Finally, our sincere thanks to Greater Greater Washington for issuing two articles on our Initiative and Bill 22-0223 on September 4 and September 14, and for joining us in advocating for clean, safe public restrooms in DC by jointly issuing a petition in October urging the DC Council to vote on Bill 22-0223 and for issuing several calls to action.

We look forward to meeting with Mayor Bowser and her staff to share the research behind the bill, and are available to assist the working group that she will be forming in any way we can over the coming months.

Thank your councilmember!

Marcia Bernbaum, retired from a 20-year career in international development with the US Agency for International Development (USAID), is a proud member of the People for Fairness Coalition (PFFC). Since 2014 she has been Mentor and Advisor to PFFC's Downtown DC Public Restroom Initiative which advocates for clean, safe, public restrooms available for everyone in needed areas of Washington, DC. You can email her questions about the initiative at marcy@pffcdc.org.

George Olivar is a Buddhist Monk who came to DC in 2014 after spending 20 years in monasteries in Asia to study Buddhist texts in the Library of Congress. He unexpectedly found himself homeless because he couldn’t live on his social security. Now housed, George has been a member of PFFC for four years and is an active participant in PFFC's Downtown DC Public Restroom Initiative.

John McDermott is formerly homeless and now has his own apartment. He was a founder of the People for Fairness Coalition in 2008, where he has worked tirelessly on advocating for housing for the less fortunate. John believes that it is important that people know how critical it is for everyone to have ready access to a clean, safe public restroom when they need it.

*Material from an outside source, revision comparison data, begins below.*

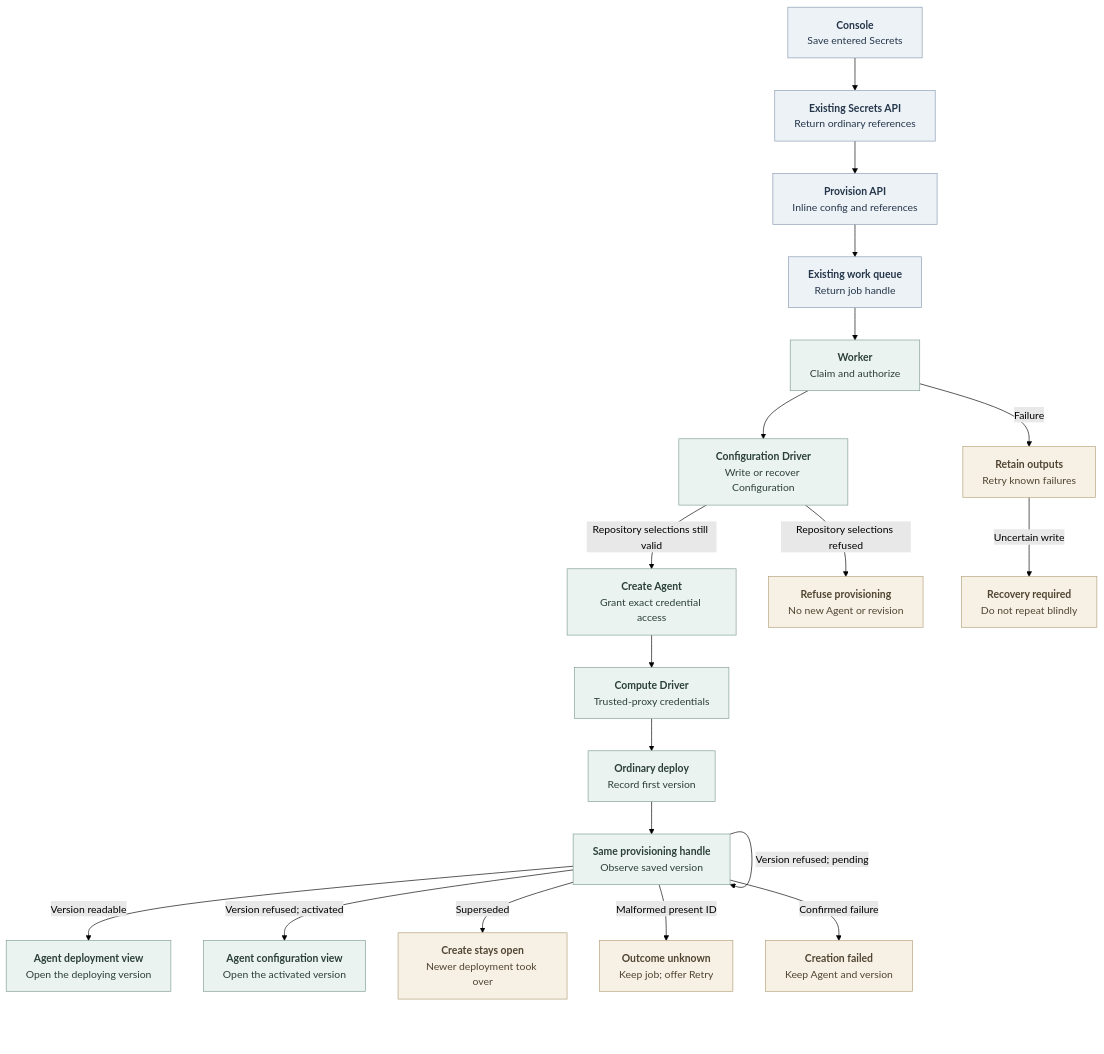
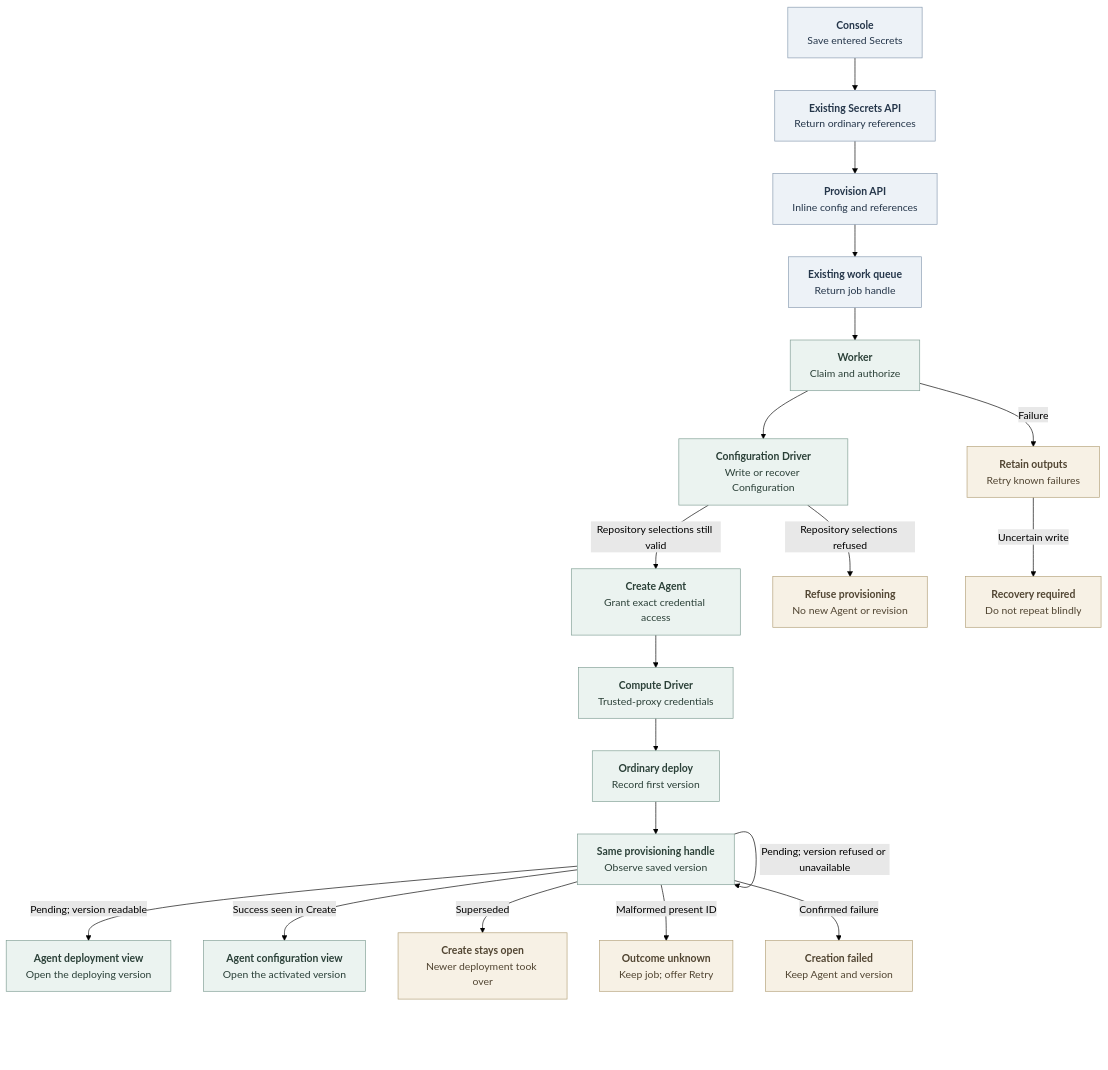
One commit to openclaw/openclaw-enterprise changed the diagram in docs/flows/agent-provisioning.md. Above: the diagram before and after it, drawn with Mermaid (forest theme). The commit also changed other lines of this file and 2 other files, not shown here.

First line of the commit message:
fix(console): pin the stalled-read test to its response and fix the handoff diagram

````diff
--- a/docs/flows/agent-provisioning.md
+++ b/docs/flows/agent-provisioning.md
@@ -25,28 +25,28 @@
 ```mermaid
 graph TD
   Console["<b>Console</b><br/>Save entered Secrets"] --> Secrets["<b>Existing Secrets API</b><br/>Return ordinary references"]
   Secrets --> API["<b>Provision API</b><br/>Inline config and references"]
   API --> Queue["<b>Existing work queue</b><br/>Return job handle"]
   Queue --> Claim["<b>Worker</b><br/>Claim and authorize"]
   Claim --> Config["<b>Configuration Driver</b><br/>Write or recover Configuration"]
   Config -->|Repository selections still valid| Agent["<b>Create Agent</b><br/>Grant exact credential access"]
   Config -->|Repository selections refused| RepoRefused["<b>Refuse provisioning</b><br/>No new Agent or revision"]
   Agent --> Transport["<b>Compute Driver</b><br/>Trusted-proxy credentials"]
   Transport --> Deploy["<b>Ordinary deploy</b><br/>Record first version"]
   Deploy --> Observe["<b>Same provisioning handle</b><br/>Observe saved version"]
-  Observe -->|Version readable| UI["<b>Agent deployment view</b><br/>Open the deploying version"]
-  Observe -->|Version refused; pending| Observe
-  Observe -->|Version refused; activated| Settings["<b>Agent configuration view</b><br/>Open the activated version"]
+  Observe -->|Pending; version readable| UI["<b>Agent deployment view</b><br/>Open the deploying version"]
+  Observe -->|Pending; version refused or unavailable| Observe
+  Observe -->|Success seen in Create| Settings["<b>Agent configuration view</b><br/>Open the activated version"]
   Observe -->|Superseded| Superseded["<b>Create stays open</b><br/>Newer deployment took over"]
   Observe -->|Malformed present ID| Unknown["<b>Outcome unknown</b><br/>Keep job; offer Retry"]
   Observe -->|Confirmed failure| Terminal["<b>Creation failed</b><br/>Keep Agent and version"]
   Claim -->|Failure| Failed["<b>Retain outputs</b><br/>Retry known failures"]
   Failed -->|Uncertain write| Recovery["<b>Recovery required</b><br/>Do not repeat blindly"]
 
   classDef state fill:#EDF2F7,stroke:#879AB0,color:#25364A,stroke-width:1px
   classDef operation fill:#EBF3F0,stroke:#7F9D93,color:#2B4038,stroke-width:1px
   classDef condition fill:#F7F1E5,stroke:#B3A078,color:#514532,stroke-width:1px
   class Console,Secrets,API,Queue state
   class Claim,Config,Agent,Transport,Deploy,Observe,UI,Settings operation
   class Failed,Recovery,Terminal,Superseded,RepoRefused,Unknown condition
 ```
````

Janet Sharp has been an activist since 2012 at the age of 65 when she started applying for housing and finding that the District doesn’t have enough housing for everyone and no clean safe public restrooms available 24/7 downtown. She been a member of PFFC for four years, and will continue to be involved in all issues that PFFC is working on.